[Source data]
-- Opening Marker --
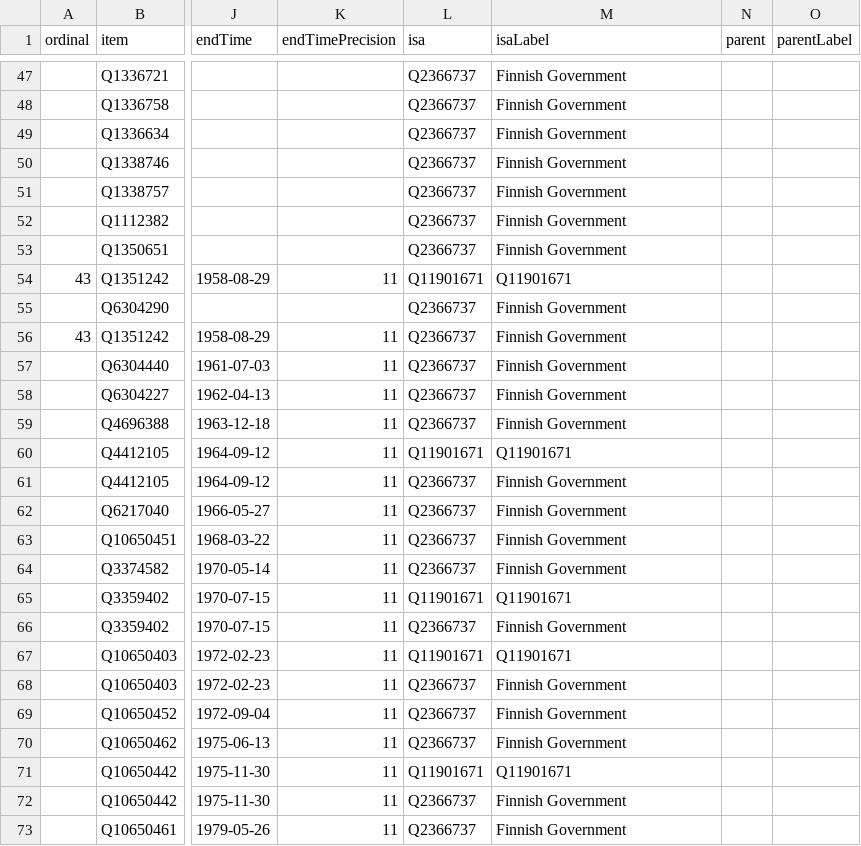
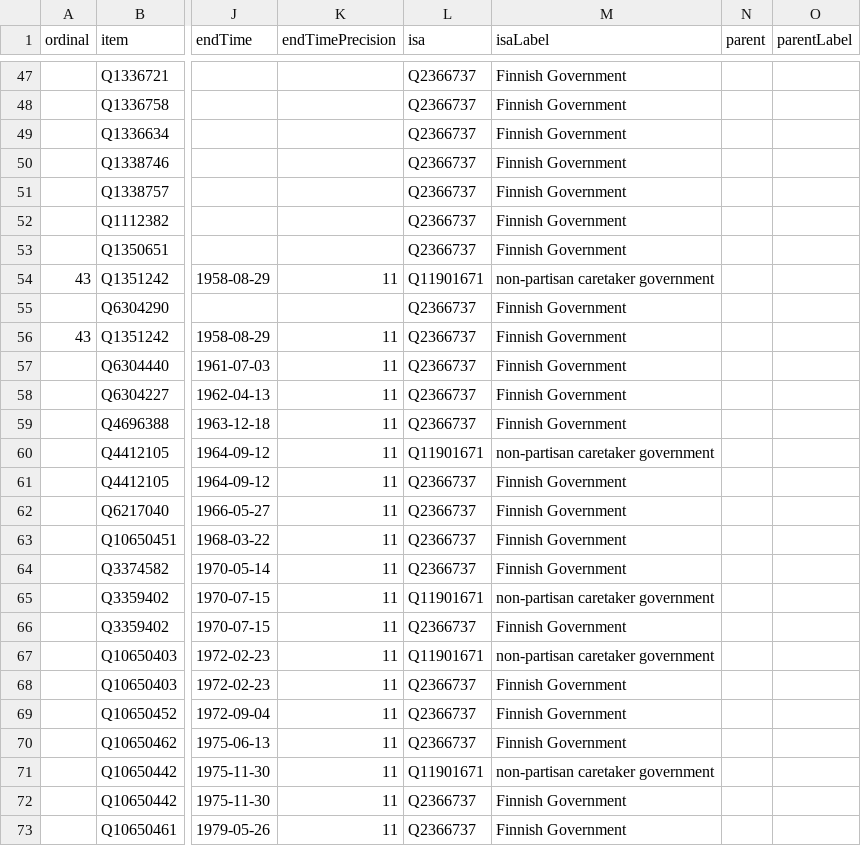
Before and after one commit to every-politician-scrapers/finland-cabinet, a CSV file: wikidata/results/all-cabinets.csv, drawn as a sheet; only a part is shown, gaps mark what is left out; the diff names each change by its address in the sheet, - before the commit and + after, or states it on an @@ line.

```diff
--- a/wikidata/results/all-cabinets.csv
+++ b/wikidata/results/all-cabinets.csv
-M54 (isaLabel): Q11901671
+M54 (isaLabel): non-partisan caretaker government
-M60 (isaLabel): Q11901671
+M60 (isaLabel): non-partisan caretaker government
-M65 (isaLabel): Q11901671
+M65 (isaLabel): non-partisan caretaker government
-M67 (isaLabel): Q11901671
+M67 (isaLabel): non-partisan caretaker government
-M71 (isaLabel): Q11901671
+M71 (isaLabel): non-partisan caretaker government
```
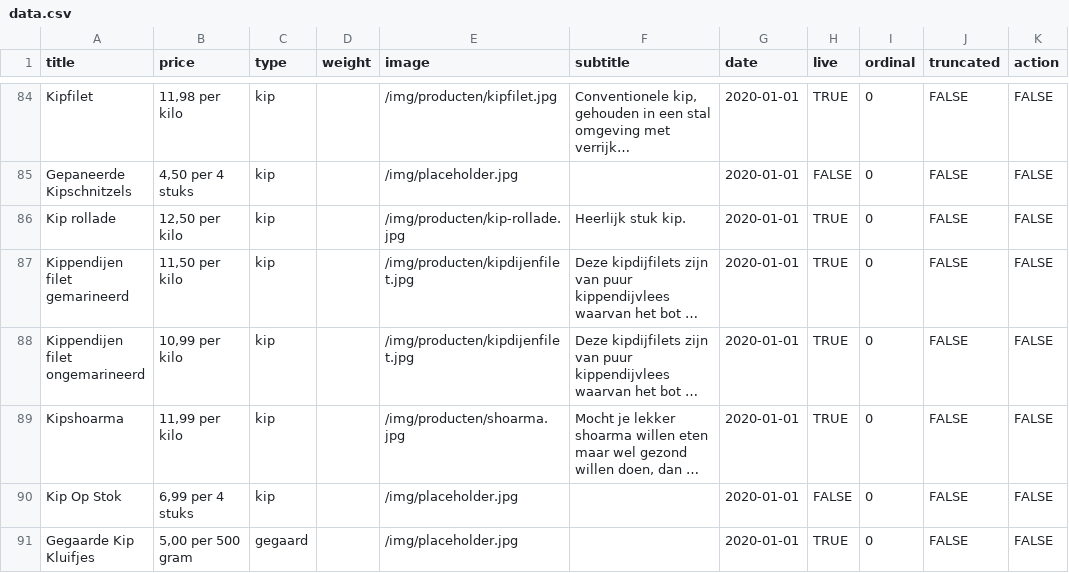
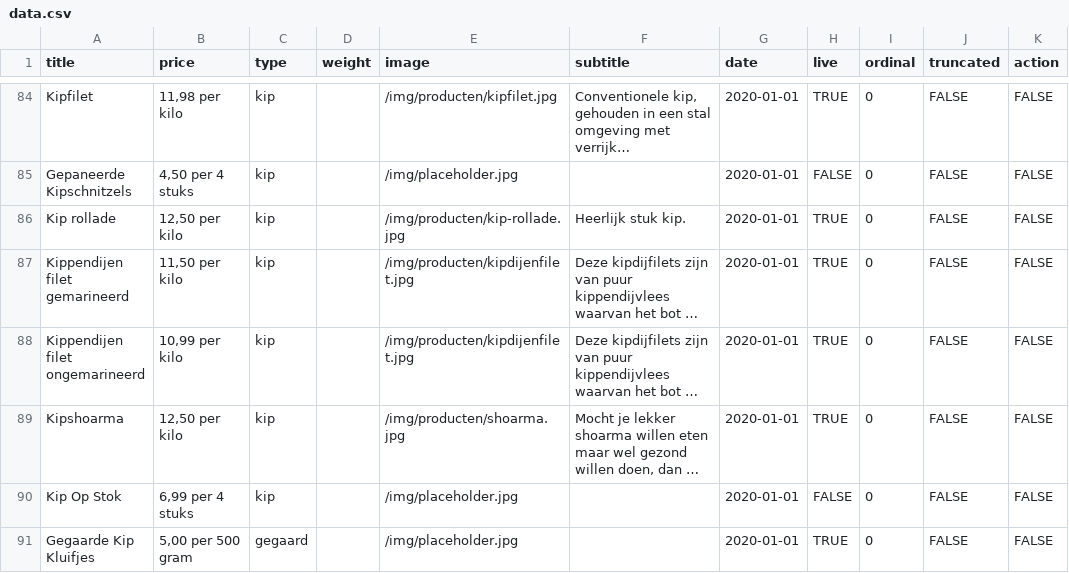
Before and after one commit to stefadinho/SmokeyJohnny_, a CSV file: assortiment/data.csv, drawn as a sheet; only a part is shown, gaps mark what is left out; long unchanged cells end in …; the diff names each change by its address in the sheet, - before the commit and + after, or states it on an @@ line.

Commit message:
Update data.csv

```diff
--- a/assortiment/data.csv
+++ b/assortiment/data.csv
-B89 (price): 11,99 per kilo
+B89 (price): 12,50 per kilo
```
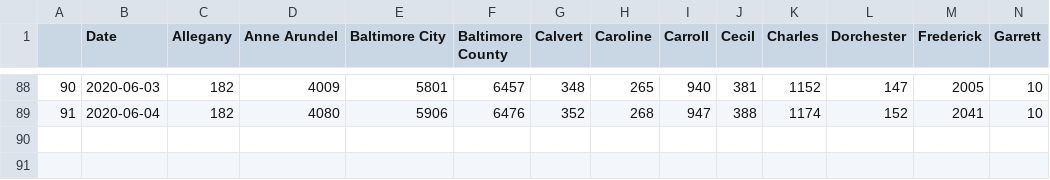
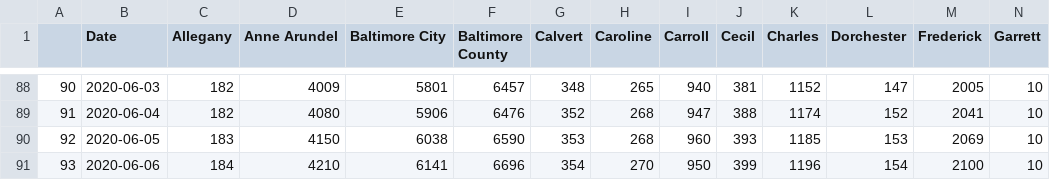
Before and after one commit to akonstodata/md_county_covid, a CSV file: data/MD_county_covid_v2.csv, drawn as a sheet; only a part is shown, gaps mark what is left out; rows hold the shown columns only; the diff names each change by its address in the sheet, - before the commit and + after, or states it on an @@ line.

```diff
--- a/data/MD_county_covid_v2.csv
+++ b/data/MD_county_covid_v2.csv
+row 90: 92 | 2020-06-05 | 183 | 4150 | 6038 | 6590 | 353 | 268 | 960 | 393 | 1185 | 153 | 2069 | 10
+row 91: 93 | 2020-06-06 | 184 | 4210 | 6141 | 6696 | 354 | 270 | 950 | 399 | 1196 | 154 | 2100 | 10
```
Also changed, not shown: data/MD_covid_D_v2.csv.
-- Closing Marker --
WORK ITEM -
Where does the string "shown" appear in the records? Copy every line that holds it.

EXERCISE RESPONSE -
Before and after one commit to every-politician-scrapers/finland-cabinet, a CSV file: wikidata/results/all-cabinets.csv, drawn as a sheet; only a part is shown, gaps mark what is left out; the diff names each change by its address in the sheet, - before the commit and + after, or states it on an @@ line.
Before and after one commit to stefadinho/SmokeyJohnny_, a CSV file: assortiment/data.csv, drawn as a sheet; only a part is shown, gaps mark what is left out; long unchanged cells end in …; the diff names each change by its address in the sheet, - before the commit and + after, or states it on an @@ line.
Before and after one commit to akonstodata/md_county_covid, a CSV file: data/MD_county_covid_v2.csv, drawn as a sheet; only a part is shown, gaps mark what is left out; rows hold the shown columns only; the diff names each change by its address in the sheet, - before the commit and + after, or states it on an @@ line.
Also changed, not shown: data/MD_covid_D_v2.csv.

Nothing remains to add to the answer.